» **ASSIGNMENT**:
The task calls for each record to be given again unchanged, minus any pictures.

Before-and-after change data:
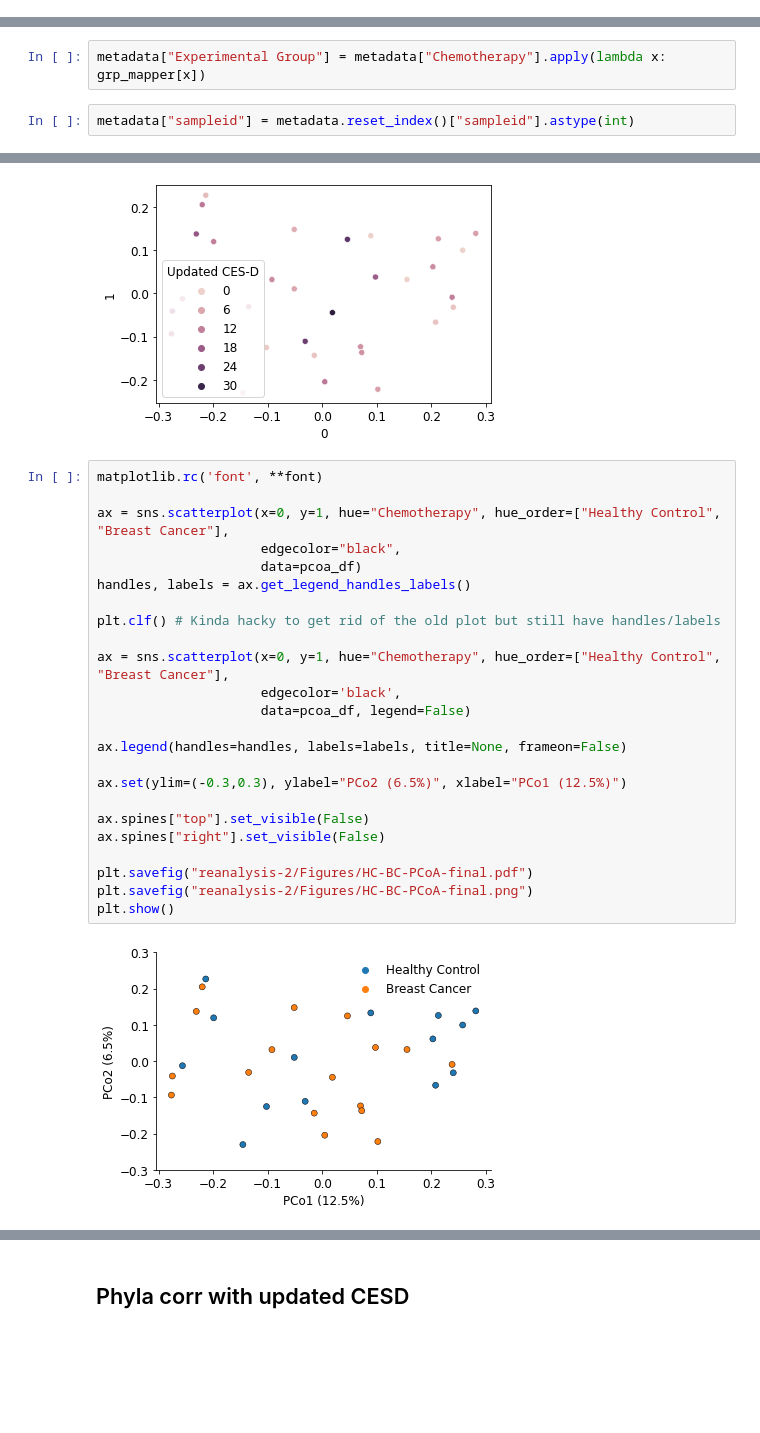
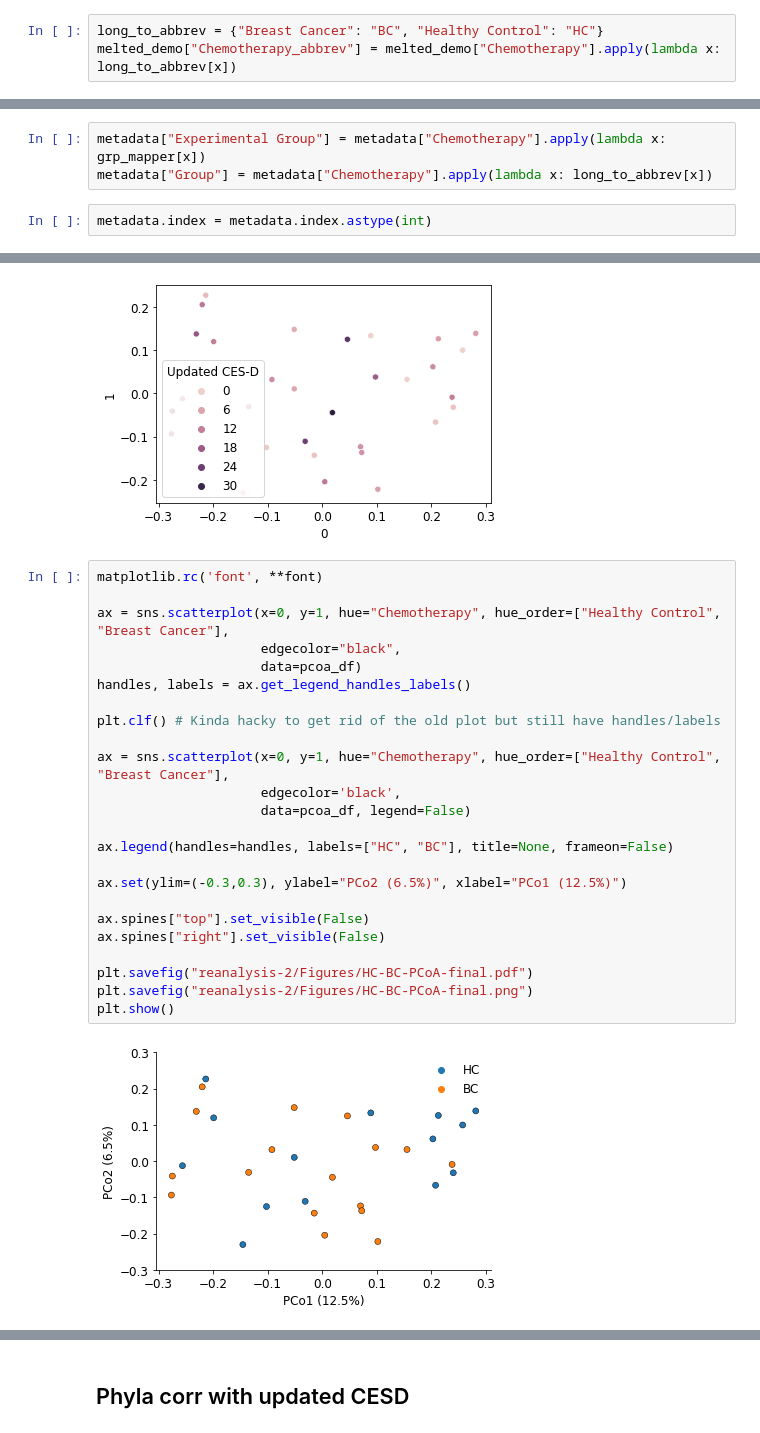
Before and after one commit to sterrettJD/Chemobrain, a Jupyter notebook: Final figs and additional analyses.ipynb, the cells around one changed output, grey strips where cells are left out. Saved outputs shown, nothing was run; the diff lists cells and outputs as text; blank space fills up the shorter version.

```diff
--- a/Final figs and additional analyses.ipynb
+++ b/Final figs and additional analyses.ipynb
@@ -284,6 +284,9 @@ melted_demo["variable"].unique()
 array(['age', 'Updated CES-D', 'fact_c_total'], dtype=object)
 # %%
 import matplotlib
+# %%
+long_to_abbrev = {"Breast Cancer": "BC", "Healthy Control": "HC"}
+melted_demo["Chemotherapy_abbrev"] = melted_demo["Chemotherapy"].apply(lambda x: long_to_abbrev[x])
 # %%
 font = {'size'   : 14}
 
@@ -515,6 +516,7 @@ L2 = pd.DataFrame(L2mat, index = L2.index, columns=L2.columns)
 ## Taxa barplot remaking
 # %%
 metadata["Experimental Group"] = metadata["Chemotherapy"].apply(lambda x: grp_mapper[x])
+metadata["Group"] = metadata["Chemotherapy"].apply(lambda x: long_to_abbrev[x])
-# %%
-metadata["sampleid"] = metadata.reset_index()["sampleid"].astype(int)
+# %%
+metadata.index = metadata.index.astype(int)
 # %%
@@ -565,29 +586,29 @@ ax = sns.scatterplot(x=0, y=1, hue="Updated CES-D",
 # %%
 matplotlib.rc('font', **font)
 
 ax = sns.scatterplot(x=0, y=1, hue="Chemotherapy", hue_order=["Healthy Control", "Breast Cancer"],
                      edgecolor="black",
                      data=pcoa_df)
 handles, labels = ax.get_legend_handles_labels()
 
 plt.clf() # Kinda hacky to get rid of the old plot but still have handles/labels
 
 ax = sns.scatterplot(x=0, y=1, hue="Chemotherapy", hue_order=["Healthy Control", "Breast Cancer"],
                      edgecolor='black',
                      data=pcoa_df, legend=False)
 
-ax.legend(handles=handles, labels=labels, title=None, frameon=False)
+ax.legend(handles=handles, labels=["HC", "BC"], title=None, frameon=False)
 
 ax.set(ylim=(-0.3,0.3), ylabel="PCo2 (6.5%)", xlabel="PCo1 (12.5%)")
 
 ax.spines["top"].set_visible(False)
 ax.spines["right"].set_visible(False)
 
 plt.savefig("reanalysis-2/Figures/HC-BC-PCoA-final.pdf")
 plt.savefig("reanalysis-2/Figures/HC-BC-PCoA-final.png")
 plt.show()
 # %% [output]
-[figure, old version]
+[figure, new version]
 # %%
 matplotlib.rc('font', **font)
 
```
Also changed, not shown: parts of 20 cells of this notebook.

» **RESULT OF THE TASK**:
Before and after one commit to sterrettJD/Chemobrain, a Jupyter notebook: Final figs and additional analyses.ipynb, the cells around one changed output, grey strips where cells are left out. Saved outputs shown, nothing was run; the diff lists cells and outputs as text; blank space fills up the shorter version.

```diff
--- a/Final figs and additional analyses.ipynb
+++ b/Final figs and additional analyses.ipynb
@@ -284,6 +284,9 @@ melted_demo["variable"].unique()
 array(['age', 'Updated CES-D', 'fact_c_total'], dtype=object)
 # %%
 import matplotlib
+# %%
+long_to_abbrev = {"Breast Cancer": "BC", "Healthy Control": "HC"}
+melted_demo["Chemotherapy_abbrev"] = melted_demo["Chemotherapy"].apply(lambda x: long_to_abbrev[x])
 # %%
 font = {'size'   : 14}
 
@@ -515,6 +516,7 @@ L2 = pd.DataFrame(L2mat, index = L2.index, columns=L2.columns)
 ## Taxa barplot remaking
 # %%
 metadata["Experimental Group"] = metadata["Chemotherapy"].apply(lambda x: grp_mapper[x])
+metadata["Group"] = metadata["Chemotherapy"].apply(lambda x: long_to_abbrev[x])
-# %%
-metadata["sampleid"] = metadata.reset_index()["sampleid"].astype(int)
+# %%
+metadata.index = metadata.index.astype(int)
 # %%
@@ -565,29 +586,29 @@ ax = sns.scatterplot(x=0, y=1, hue="Updated CES-D",
 # %%
 matplotlib.rc('font', **font)
 
 ax = sns.scatterplot(x=0, y=1, hue="Chemotherapy", hue_order=["Healthy Control", "Breast Cancer"],
                      edgecolor="black",
                      data=pcoa_df)
 handles, labels = ax.get_legend_handles_labels()
 
 plt.clf() # Kinda hacky to get rid of the old plot but still have handles/labels
 
 ax = sns.scatterplot(x=0, y=1, hue="Chemotherapy", hue_order=["Healthy Control", "Breast Cancer"],
                      edgecolor='black',
                      data=pcoa_df, legend=False)
 
-ax.legend(handles=handles, labels=labels, title=None, frameon=False)
+ax.legend(handles=handles, labels=["HC", "BC"], title=None, frameon=False)
 
 ax.set(ylim=(-0.3,0.3), ylabel="PCo2 (6.5%)", xlabel="PCo1 (12.5%)")
 
 ax.spines["top"].set_visible(False)
 ax.spines["right"].set_visible(False)
 
 plt.savefig("reanalysis-2/Figures/HC-BC-PCoA-final.pdf")
 plt.savefig("reanalysis-2/Figures/HC-BC-PCoA-final.png")
 plt.show()
 # %% [output]
-[figure, old version]
+[figure, new version]
 # %%
 matplotlib.rc('font', **font)
 
```
Also changed, not shown: parts of 20 cells of this notebook.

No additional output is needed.